During the next two years, Houston will become one of the largest American cites with modern financial management, payroll, human resources, procurement and materials management systems to help city employees share information and increase efficiency.

Steve Peck, president of SAP’s public services sector, which is providing and implementing the enterprise resource planning (ERP) software for the Texas city, said there’s definitely an upward swing among major counties and cities with decades-old legacy systems to upgrade their systems.

This is partly because of an aging government information technology workforce whose members will be retiring in greater numbers during the next few years. “The guys that wrote the systems and know how to maintain it and deliver critical services are becoming few and far in between,” he said. “The risk factors alone in not doing something are strong.”

But modern systems help city employees better cope with planned and unplanned services, such as Houston taking in tens of thousands of evacuees after Hurricane Katrina struck the Gulf Coast.

Houston city officials have been planning for an ERP system for some time. In late April, the city council approved a contract with SAP for the $23 million project called HoustonOne, and the initiative was officially kicked off in mid-August. The influx of hurricane evacuees in early September didn’t delay the project, Peck said.

The financial management and procurement systems are slated for a July 2006 deployment, while the human resources and payroll applications are planned for an early 2007 deployment. The city formed a governance committee comprised of city department directors to oversee the project, which will also standardize processes citywide.

“First, by replacing the existing systems, we will eliminate a serious risk that our aging systems could fail and force the city into extraordinary efforts to manage our finance functions,” Mayor Bill White said in a statement during the August kickoff. “Second, by implementing a state-of-the-art ERP system, we will have some important new technical tools for continuing to transform City Hall into the most efficient and responsive local government in the nation.”

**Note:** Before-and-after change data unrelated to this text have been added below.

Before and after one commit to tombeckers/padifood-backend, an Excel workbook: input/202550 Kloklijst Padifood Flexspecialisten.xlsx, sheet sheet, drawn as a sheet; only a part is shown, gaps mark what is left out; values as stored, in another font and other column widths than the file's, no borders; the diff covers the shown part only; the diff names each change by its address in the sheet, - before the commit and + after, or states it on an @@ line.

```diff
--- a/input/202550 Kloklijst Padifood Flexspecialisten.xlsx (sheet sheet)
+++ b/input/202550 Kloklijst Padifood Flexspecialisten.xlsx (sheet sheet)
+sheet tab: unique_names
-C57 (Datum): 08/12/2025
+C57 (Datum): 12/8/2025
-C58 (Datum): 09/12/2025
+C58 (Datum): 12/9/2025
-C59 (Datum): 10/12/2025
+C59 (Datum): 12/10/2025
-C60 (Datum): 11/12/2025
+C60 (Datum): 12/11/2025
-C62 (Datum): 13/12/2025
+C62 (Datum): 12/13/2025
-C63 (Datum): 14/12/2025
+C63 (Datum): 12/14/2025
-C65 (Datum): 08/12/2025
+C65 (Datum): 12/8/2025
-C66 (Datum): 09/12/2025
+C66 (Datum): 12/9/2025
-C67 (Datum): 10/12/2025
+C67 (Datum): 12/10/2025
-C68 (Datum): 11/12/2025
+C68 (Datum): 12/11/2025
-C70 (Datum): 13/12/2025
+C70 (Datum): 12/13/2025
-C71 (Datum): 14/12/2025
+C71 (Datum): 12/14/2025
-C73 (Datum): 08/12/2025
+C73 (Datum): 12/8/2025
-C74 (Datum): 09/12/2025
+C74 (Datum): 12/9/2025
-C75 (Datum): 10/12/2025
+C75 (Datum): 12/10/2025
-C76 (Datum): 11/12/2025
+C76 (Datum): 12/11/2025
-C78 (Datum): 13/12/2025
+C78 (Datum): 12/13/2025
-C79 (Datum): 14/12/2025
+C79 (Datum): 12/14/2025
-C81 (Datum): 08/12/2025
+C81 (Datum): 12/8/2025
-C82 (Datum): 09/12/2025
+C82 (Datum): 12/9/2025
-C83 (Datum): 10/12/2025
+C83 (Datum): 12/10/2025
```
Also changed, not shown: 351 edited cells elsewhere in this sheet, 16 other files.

City and SAP officials are currently involved in the project’s planning phase.

“We really are going through mapping out the business processes, making sure that we’re not paving cow paths,” Peck said.

“If there are decisions that need to be made about policy or processes that span multiple organizations that’s where their governance structure will kick in real well ultimately landing on the mayor’s desk if he needs to make a hard decision about certain processes,” he added.

Featured

  • Workforce
    White House rainbow light shutterstock ID : 1130423963 By zhephotography

    White House rolls out DEIA strategy

    On Tuesday, the Biden administration issued agencies a roadmap to guide their efforts to develop strategic plans for diversity, equity, inclusion and accessibility (DEIA), as required under a as required under a June executive order.

  • Defense
    software (whiteMocca/Shutterstock.com)

    Why DOD is so bad at buying software

    The Defense Department wants to acquire emerging technology faster and more efficiently. But will its latest attempts to streamline its processes be enough?

Stay Connected